Over the past year, I became more involved in my son’s school as a volunteer. I got to see his learning environment first hand, when I volunteered in his classroom. The first thing I noticed was the class size. There were just 25 students in his class. I don’t know what the ideal class size is, but I know that a larger class would mean my son’s teacher would have less time to work with him one-on-one as she did this year.
We were in regular contact with our son’s teacher this year. Whether it was a question about homework or an upcoming assignment, she always responded with the information we needed. Sometimes, we would hear from the teacher, if there anything came up at school that we needed to follow up on at home. I never got the sense that she was in any way burdened by this level of communication. On the contrary, she seemed delighted to work with parents who were were engaged in their kid’s education, and supporting at home what he learned in class.

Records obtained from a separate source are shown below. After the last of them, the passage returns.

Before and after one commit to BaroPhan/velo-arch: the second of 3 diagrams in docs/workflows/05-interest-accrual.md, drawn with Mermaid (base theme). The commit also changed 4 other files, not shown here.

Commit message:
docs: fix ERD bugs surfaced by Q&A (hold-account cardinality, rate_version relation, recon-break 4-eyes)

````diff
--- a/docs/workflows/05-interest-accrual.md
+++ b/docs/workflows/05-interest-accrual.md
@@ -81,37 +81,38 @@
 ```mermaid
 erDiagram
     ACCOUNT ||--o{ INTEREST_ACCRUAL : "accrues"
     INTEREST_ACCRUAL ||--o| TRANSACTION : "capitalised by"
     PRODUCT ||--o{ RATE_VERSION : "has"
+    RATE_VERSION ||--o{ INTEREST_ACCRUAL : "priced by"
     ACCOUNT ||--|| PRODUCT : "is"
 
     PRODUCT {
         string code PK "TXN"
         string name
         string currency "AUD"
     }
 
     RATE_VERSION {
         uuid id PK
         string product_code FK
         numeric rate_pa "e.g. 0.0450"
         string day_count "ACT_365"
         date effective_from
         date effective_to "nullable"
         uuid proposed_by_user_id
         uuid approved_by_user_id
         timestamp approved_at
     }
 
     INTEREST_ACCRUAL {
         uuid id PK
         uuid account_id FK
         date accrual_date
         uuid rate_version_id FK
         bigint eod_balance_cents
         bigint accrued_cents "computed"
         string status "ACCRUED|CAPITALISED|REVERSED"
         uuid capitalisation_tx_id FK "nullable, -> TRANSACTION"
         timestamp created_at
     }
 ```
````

Again, I’m no expert on class size. Still, I’m pretty sure that with a bigger class, a teacher would also have less time to communicate with parents. Our son’s teacher did have the time to communicate with us on a regular basis, and I think it made all the difference.
Less funding for education means fewer teachers. Fewer teachers means larger classes. Larger classes means that students who need extra help or attention will be less likely to get it, and less likely to be successful.
Still, Mitt Romney doesn’t think class size matters. Thus, he thinks having fewer teachers won’t matter.
As the parent of a child who’s excelling in school because dedicated teachers had the time and resources to give him the help he needs, despite having a class twice that size, my response is inspired by a Pink Floyd song that you might consider adopting as a campaign theme song.
Hey Mitt, leave our teachers alone.